Tag: Contract Freight

A Contract Hit – How Shippers Can Avoid Costly Long-Term Carrier Deals

When Shippers need to move freight on a truck, determining the most cost-effective way to do so is often a guessing game – if not a pure gamble. This is particularly true for mega companies – think Walmart – that move millions of loads per year.

Shippers generally have two ways to pay trucking companies to haul their freight: either commit to long-term contractual rates, or rely on the economic whims of short-term spot market rates, which can be impacted by any number of factors – including global pandemics.

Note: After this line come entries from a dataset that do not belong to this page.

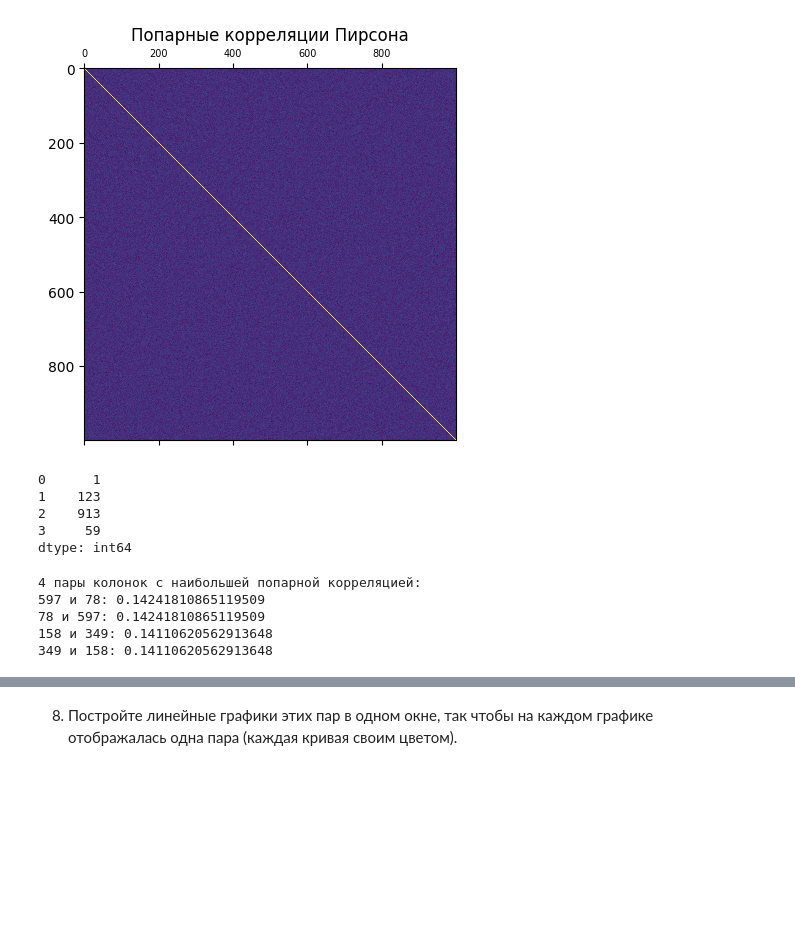
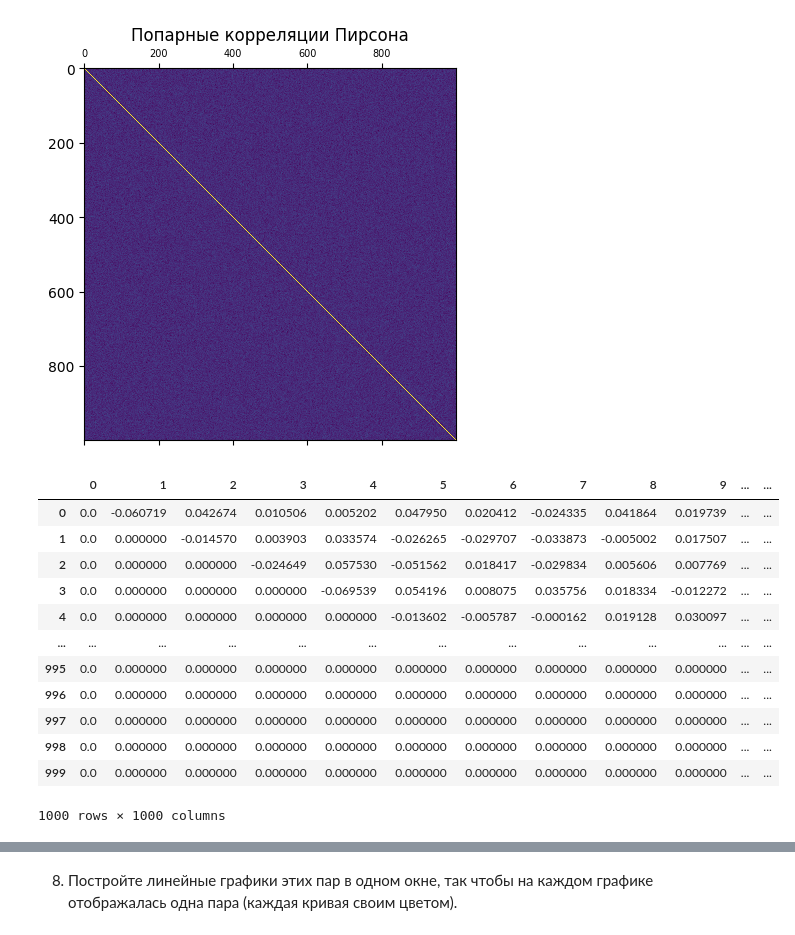
Before and after one commit to BROsandr/IUS, a Jupyter notebook: lab3/Lab3_task.ipynb, the cells around one changed output, grey strips where cells are left out. Drawn from its saved outputs; the diff is of its cells as text; code cells hidden in the pictures; blank space fills up the shorter version.

```diff
--- a/lab3/Lab3_task.ipynb
+++ b/lab3/Lab3_task.ipynb
@@ -374,35 +374,24 @@ plt.show()
 # %% [output]
 [figure]
 # %%
-corr_no_center = corr
+corr_no_lower_tri = corr
 
-np.fill_diagonal(corr_no_center.values, None)
+corr_no_lower_tri.values[np.tril_indices_from(corr_no_lower_tri.values)] = 0
+
+corr_no_lower_tri
 
 # continuous below
+# %% [output]
+|  | 0 | 1 | 2 | 3 | 4 | 5 | 6 | 7 | 8 | 9 | ... | ... |
+| 0 | 0.0 | -0.060719 | 0.042674 | 0.010506 | 0.005202 | 0.047950 | 0.020412 | -0.024335 | 0.041864 | 0.019739 | ... | ... |
+| 1 | 0.0 | 0.000000 | -0.014570 | 0.003903 | 0.033574 | -0.026265 | -0.029707 | -0.033873 | -0.005002 | 0.017507 | ... | ... |
+| 2 | 0.0 | 0.000000 | 0.000000 | -0.024649 | 0.057530 | -0.051562 | 0.018417 | -0.029834 | 0.005606 | 0.007769 | ... | ... |
+| 3 | 0.0 | 0.000000 | 0.000000 | 0.000000 | -0.069539 | 0.054196 | 0.008075 | 0.035756 | 0.018334 | -0.012272 | ... | ... |
+| 4 | 0.0 | 0.000000 | 0.000000 | 0.000000 | 0.000000 | -0.013602 | -0.005787 | -0.000162 | 0.019128 | 0.030097 | ... | ... |
+| ... | ... | ... | ... | ... | ... | ... | ... | ... | ... | ... | ... | ... |
+| 995 | 0.0 | 0.000000 | 0.000000 | 0.000000 | 0.000000 | 0.000000 | 0.000000 | 0.000000 | 0.000000 | 0.000000 | ... | ... |
+| 996 | 0.0 | 0.000000 | 0.000000 | 0.000000 | 0.000000 | 0.000000 | 0.000000 | 0.000000 | 0.000000 | 0.000000 | ... | ... |
+| 997 | 0.0 | 0.000000 | 0.000000 | 0.000000 | 0.000000 | 0.000000 | 0.000000 | 0.000000 | 0.000000 | 0.000000 | ... | ... |
+| 998 | 0.0 | 0.000000 | 0.000000 | 0.000000 | 0.000000 | 0.000000 | 0.000000 | 0.000000 | 0.000000 | 0.000000 | ... | ... |
+| 999 | 0.0 | 0.000000 | 0.000000 | 0.000000 | 0.000000 | 0.000000 | 0.000000 | 0.000000 | 0.000000 | 0.000000 | ... | ... |
+1000 rows × 1000 columns
-# %%
-maximums = corr_no_center.idxmax()[0:4]
-maximums
-# %% [output]
-0      1
-1    123
-2    913
-3     59
-dtype: int64
-# %%
-# Рассчитываем попарную корреляцию Пирсона для всех колонок
-
-# Находим 4 пары колонок с наибольшей попарной корреляцией
-top_correlations = corr_no_center.unstack().sort_values(ascending=False)
-top_pairs = top_correlations[:4]
-
-# Выводим результат
-print("4 пары колонок с наибольшей попарной корреляцией:")
-for pair, correlation in top_pairs.items():
-    col1, col2 = pair
-    print(f"{col1} и {col2}: {correlation}")
-# %% [output]
-4 пары колонок с наибольшей попарной корреляцией:
-597 и 78: 0.14241810865119509
-78 и 597: 0.14241810865119509
-158 и 349: 0.14110620562913648
-349 и 158: 0.14110620562913648
```
Also changed, not shown: parts of 26 cells of this notebook.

Walmart owns roughly 6,000 trucks and 60,000 trailers, making it one of the largest private fleets in the country. But even the biggest company in the world outsources much of its excess freight to brokers and large Carriers on a long-term contractual basis, and they’re not the only ones. What many of those companies don’t realize is it’s actually the “little guys” moving much of that freight.

A 2016 LaneAxis study created major waves by revealing that the biggest trucking and logistics firms in the country secretly outsource an average of 42% of their freight to small “mom-and-pop” independent trucking companies – a practice known as “Purchased Transportation.”

Translated: many Shippers are simply more comfortable securing long-term capacity at fixed prices to ensure peace of mind and cost predictability. But what the LaneAxis study exposed is that many of the transportation companies they’re contracting with are themselves relying on the fickle spot market to move those loads, often for far less than the original contracted rate.

So who loses at the end? Both the Shippers AND the small independent Truckers who are actually hauling the freight. Who wins? The mega-carriers and logistics companies collecting hefty sums to play ‘middleman.’

Shippers lose by generally overpaying to secure that long-term capacity, while unknowingly losing real-time visibility over their freight. The small, independent Carriers who actually move the loads lose by having those behemoth intermediaries shave anywhere from 20-50% off the total amount they should rightfully be earning.

This is just one of numerous supply chain inefficiencies and questionable practices exposed over the last few months by the COVID-19 crisis.

But as with many aspects of life post-pandemic, a “new normal” is taking shape in the supply chain – and LaneAxis is leading the way. The company’s FreightLINK Shipper-to-Carrier Direct Network is eliminating the need for Shippers of all sizes to utilize costly intermediaries or commit to risky long-term contracts.

By connecting Shippers directly to Carriers via a vast and dynamic on-demand transportation network, the two sides can negotiate rates fairly and directly via the LaneAxis platform. Both sides will make and save money by cutting out mega-intermediaries and the mega fees they consume. Shippers are now empowered to build a vast independent carrier network that will virtually eliminate capacity concerns regardless of market conditions. That’s because they now have the ability to connect with hundreds of thousands of small trucking companies they never knew existed, and who are all now vetted and visible inside the LaneAxis portal.

Further, LaneAxis’ FreightVISION platform ensures complete transparency and trust over all freight movements by providing Shippers real-time tracking, e-docs, proof of pickup and delivery, and much more. Small Carriers, in turn, will receive the full and fair payment they’re entitled to – and generally receive it in 24 hours via the FreightVISION payment gateway. Currently independent Truckers often have to wait weeks or even months to get paid after a shipment is complete.

Bottom line: going direct via FreightLINK virtually eliminates the need for Shippers to enter into long-term contracts with giant transportation companies. It also frees both Shippers and Carriers from relying on costly and clumsy broker-based load boards to connect.

It’s a true win-win for both Shippers and Carriers.